Shakespeare’s King Richard III presents a masterful study in the language of deception and manipulation in the character of Richard who lies, persuades and kills on his path to the throne. This study guide provides insight into the rhetoric of key speeches and pays specific attention to the changing perceptions of Richard III in history and art. The final section focuses on giving students the necessary tools and skills needed for writing effective and comprehensive essays.
Series Editor: Dympna Callaghan, William Safire Professor of Modern Letters, Syracuse University, USA.
Treason by Words: Literature, Law, and Rebellion in Shakespeare’s England (Cornell University Press, 2006).

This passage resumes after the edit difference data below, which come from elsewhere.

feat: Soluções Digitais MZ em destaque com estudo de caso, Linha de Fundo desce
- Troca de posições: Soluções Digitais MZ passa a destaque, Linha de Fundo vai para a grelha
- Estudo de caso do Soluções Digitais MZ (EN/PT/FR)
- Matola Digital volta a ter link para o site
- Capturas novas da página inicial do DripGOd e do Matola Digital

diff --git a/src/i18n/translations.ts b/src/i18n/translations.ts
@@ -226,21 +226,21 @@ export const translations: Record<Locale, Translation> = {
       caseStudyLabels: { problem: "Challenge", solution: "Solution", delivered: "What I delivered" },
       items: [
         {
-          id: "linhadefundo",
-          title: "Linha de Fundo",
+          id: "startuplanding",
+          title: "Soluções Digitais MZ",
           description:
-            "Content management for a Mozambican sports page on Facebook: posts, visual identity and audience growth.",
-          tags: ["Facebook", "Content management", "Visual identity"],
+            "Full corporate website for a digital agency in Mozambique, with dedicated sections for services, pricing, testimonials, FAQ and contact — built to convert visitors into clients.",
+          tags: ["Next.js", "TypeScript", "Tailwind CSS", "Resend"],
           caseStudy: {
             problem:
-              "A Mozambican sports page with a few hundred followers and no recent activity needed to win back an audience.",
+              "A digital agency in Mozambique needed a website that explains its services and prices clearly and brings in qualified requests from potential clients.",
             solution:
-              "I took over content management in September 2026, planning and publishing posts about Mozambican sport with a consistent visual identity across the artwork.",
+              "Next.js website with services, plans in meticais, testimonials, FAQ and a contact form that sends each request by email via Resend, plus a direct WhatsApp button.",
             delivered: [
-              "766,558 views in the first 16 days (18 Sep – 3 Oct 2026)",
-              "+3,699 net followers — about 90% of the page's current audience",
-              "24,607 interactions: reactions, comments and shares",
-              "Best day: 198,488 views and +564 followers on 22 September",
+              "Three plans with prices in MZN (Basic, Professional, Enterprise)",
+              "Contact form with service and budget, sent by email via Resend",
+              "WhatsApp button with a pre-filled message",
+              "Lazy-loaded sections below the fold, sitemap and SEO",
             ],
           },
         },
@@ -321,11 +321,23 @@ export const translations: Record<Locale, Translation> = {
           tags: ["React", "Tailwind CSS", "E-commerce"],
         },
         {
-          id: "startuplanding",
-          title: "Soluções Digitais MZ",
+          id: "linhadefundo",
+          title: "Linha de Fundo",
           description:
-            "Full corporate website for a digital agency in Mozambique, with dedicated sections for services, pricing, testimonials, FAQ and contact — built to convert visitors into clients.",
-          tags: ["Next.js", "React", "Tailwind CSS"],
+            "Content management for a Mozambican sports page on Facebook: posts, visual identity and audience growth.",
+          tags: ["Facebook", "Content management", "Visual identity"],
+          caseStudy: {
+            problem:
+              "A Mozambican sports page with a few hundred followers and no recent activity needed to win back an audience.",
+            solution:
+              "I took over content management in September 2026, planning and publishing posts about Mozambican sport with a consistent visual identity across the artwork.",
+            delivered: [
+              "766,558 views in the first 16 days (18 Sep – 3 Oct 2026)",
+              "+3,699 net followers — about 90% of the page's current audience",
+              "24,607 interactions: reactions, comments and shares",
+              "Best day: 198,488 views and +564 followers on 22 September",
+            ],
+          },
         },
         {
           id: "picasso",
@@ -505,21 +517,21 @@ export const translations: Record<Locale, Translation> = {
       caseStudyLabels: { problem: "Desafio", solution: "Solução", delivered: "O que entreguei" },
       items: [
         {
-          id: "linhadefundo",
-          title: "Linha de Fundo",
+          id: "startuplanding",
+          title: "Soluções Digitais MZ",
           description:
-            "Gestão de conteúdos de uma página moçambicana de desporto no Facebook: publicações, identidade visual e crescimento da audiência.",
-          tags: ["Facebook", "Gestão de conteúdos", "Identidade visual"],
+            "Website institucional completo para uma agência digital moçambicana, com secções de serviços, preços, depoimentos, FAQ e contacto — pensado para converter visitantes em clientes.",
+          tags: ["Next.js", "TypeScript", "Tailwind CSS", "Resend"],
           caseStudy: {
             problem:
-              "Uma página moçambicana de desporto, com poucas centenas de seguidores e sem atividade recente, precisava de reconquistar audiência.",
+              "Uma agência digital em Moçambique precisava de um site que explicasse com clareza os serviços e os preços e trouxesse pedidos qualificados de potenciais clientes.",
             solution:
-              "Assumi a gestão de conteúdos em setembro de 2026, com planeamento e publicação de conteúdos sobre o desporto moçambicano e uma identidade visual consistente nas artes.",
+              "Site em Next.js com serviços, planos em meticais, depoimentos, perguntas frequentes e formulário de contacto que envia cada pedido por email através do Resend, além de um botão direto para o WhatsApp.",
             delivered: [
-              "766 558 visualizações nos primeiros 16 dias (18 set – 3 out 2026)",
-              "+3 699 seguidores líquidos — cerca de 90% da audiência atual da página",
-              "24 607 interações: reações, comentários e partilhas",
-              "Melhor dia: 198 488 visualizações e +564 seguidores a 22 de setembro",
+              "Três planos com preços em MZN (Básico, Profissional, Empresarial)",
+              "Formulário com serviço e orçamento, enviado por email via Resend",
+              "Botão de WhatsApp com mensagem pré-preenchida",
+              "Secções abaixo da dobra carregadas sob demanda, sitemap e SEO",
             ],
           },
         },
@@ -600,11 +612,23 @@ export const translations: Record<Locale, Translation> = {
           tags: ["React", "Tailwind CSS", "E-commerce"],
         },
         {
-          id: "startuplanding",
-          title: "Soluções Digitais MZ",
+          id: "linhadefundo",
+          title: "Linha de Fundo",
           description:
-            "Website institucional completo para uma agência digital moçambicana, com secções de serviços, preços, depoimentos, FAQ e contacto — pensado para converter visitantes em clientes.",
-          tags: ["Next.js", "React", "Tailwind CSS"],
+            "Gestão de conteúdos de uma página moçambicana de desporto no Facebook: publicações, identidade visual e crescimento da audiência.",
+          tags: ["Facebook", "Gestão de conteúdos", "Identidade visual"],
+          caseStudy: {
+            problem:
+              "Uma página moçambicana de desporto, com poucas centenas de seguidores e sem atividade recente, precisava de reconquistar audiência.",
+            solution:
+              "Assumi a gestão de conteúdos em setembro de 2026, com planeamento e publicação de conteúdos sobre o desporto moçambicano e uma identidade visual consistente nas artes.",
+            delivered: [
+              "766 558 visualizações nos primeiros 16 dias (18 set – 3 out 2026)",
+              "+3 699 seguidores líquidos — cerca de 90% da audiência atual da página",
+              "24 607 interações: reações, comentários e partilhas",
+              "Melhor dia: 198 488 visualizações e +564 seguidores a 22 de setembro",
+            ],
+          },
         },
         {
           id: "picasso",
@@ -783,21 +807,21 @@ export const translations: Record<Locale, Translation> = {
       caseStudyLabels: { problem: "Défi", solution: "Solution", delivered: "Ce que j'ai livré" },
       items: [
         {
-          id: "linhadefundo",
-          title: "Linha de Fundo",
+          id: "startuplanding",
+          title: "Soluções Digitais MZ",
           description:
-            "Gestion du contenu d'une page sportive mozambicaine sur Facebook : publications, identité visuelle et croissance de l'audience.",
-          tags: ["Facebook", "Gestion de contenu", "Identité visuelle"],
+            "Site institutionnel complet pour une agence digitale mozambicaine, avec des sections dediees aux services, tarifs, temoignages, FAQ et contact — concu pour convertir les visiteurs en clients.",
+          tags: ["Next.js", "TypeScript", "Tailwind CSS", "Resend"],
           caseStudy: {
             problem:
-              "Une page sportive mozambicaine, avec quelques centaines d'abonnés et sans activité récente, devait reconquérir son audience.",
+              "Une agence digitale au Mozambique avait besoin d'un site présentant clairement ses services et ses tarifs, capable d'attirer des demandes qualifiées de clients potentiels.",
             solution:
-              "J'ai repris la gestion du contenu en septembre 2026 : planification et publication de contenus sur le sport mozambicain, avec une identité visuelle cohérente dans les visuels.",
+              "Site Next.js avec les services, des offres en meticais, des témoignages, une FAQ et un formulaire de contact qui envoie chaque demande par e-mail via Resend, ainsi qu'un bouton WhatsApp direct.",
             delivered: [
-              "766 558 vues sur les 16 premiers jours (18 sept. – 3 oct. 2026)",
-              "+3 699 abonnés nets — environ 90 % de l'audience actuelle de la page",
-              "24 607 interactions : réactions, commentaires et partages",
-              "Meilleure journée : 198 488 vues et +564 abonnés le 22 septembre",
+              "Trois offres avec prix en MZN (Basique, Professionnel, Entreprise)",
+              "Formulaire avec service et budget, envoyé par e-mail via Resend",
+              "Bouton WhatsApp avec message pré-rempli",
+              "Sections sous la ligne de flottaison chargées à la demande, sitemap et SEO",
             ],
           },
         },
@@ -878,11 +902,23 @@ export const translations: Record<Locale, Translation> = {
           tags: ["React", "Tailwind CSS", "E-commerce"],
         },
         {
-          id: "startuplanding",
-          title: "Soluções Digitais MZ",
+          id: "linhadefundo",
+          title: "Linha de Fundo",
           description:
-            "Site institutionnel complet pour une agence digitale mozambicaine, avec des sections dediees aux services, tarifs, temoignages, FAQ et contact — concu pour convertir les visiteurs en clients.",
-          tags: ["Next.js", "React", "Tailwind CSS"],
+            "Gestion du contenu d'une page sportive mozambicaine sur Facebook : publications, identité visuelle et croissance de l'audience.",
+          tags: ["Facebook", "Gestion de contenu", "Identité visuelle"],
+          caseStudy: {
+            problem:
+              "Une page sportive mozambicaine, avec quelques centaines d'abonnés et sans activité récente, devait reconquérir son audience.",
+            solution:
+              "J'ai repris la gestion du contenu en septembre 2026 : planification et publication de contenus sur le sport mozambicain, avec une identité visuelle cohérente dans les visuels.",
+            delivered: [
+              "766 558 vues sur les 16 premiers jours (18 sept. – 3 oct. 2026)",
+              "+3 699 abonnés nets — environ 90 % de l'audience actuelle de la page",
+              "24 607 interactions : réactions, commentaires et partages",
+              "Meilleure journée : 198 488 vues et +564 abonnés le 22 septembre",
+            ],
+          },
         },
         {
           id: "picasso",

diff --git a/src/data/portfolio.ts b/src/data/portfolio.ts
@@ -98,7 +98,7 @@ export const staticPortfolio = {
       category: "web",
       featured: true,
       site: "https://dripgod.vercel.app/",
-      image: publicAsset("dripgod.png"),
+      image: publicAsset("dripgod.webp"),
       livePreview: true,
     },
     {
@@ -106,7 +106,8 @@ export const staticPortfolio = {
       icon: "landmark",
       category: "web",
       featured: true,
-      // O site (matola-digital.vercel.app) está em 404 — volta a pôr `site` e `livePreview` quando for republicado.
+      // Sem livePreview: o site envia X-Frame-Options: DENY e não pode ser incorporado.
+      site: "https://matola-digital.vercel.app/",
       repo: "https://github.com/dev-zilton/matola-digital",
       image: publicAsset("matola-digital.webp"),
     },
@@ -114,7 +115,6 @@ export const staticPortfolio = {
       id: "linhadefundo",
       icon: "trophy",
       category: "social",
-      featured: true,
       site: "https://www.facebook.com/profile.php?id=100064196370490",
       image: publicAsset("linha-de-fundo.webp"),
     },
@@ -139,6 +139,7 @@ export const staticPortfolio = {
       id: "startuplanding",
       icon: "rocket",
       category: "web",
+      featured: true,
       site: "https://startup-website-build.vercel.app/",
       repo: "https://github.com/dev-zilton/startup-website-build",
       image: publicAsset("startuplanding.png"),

Under the Tudor monarchy, English law expanded to include the category of “treason by words.” Rebecca Lemon investigates this remarkable phrase both as a legal charge and as a cultural event. English citizens, she shows, expressed competing notions of treason in opposition to the growing absolutism of the monarchy. Lemon explores the complex participation of texts by John Donne, Ben Jonson, and William Shakespeare in the legal and political controversies marking the Earl of Essex’s 1601 rebellion and the 1605 Gunpowder Plot.
Lemon suggests that the articulation of diverse ideas about treason within literary and polemical texts produced increasingly fractured conceptions of the crime of treason itself. Further, literary texts, in representing issues familiar from political polemic, helped to foster more free, less ideologically rigid, responses to the crisis of treason. As a result, such works of imagination bolstered an emerging discourse on subjects’ rights. Treason by Words offers an original theory of the role of dissent and rebellion during a period of burgeoning sovereign power.
Co-editor, Blackwell Companion to the Bible in English Literature, with Christopher Rowland, Emma Mason, and Jonathan Roberts (Oxford, UK: Blackwell, 2009) (Paperback edition, 2012), 703 pages.
This Companion explores the Bible’s role and influence on individual writers, whilst tracing the key developments of Biblical themes and literary theory through the ages.
“This magnificent collection completely re-imagines the vast and well-trodden field of the Bible and Literature. From Chaucer to T.S. Eliot, The Blackwell Companion to the Bible in English Literature offers a compelling narrative of how the English literary tradition has itself used, re-written and re-visioned sacred texts. In my view, the result is indispensable reading – a Bible no less – for students and scholars alike.”
–Dr Arthur Bradley, Lancaster University
“This is an extremely valuable resource for students, scholars, and anyone else interested in the relationship between the Bible and English Literature. Through a series of stimulating essays, the editors and contributors highlight the unparalleled importance of the Bible within the literary tradition. They explore the multitude of ways in which this sacred text has both shaped and been shaped by the imagination of writers. Our thinking will be much richer as a result of what this book has to say.”
–Dr Mark Knight, Roehampton University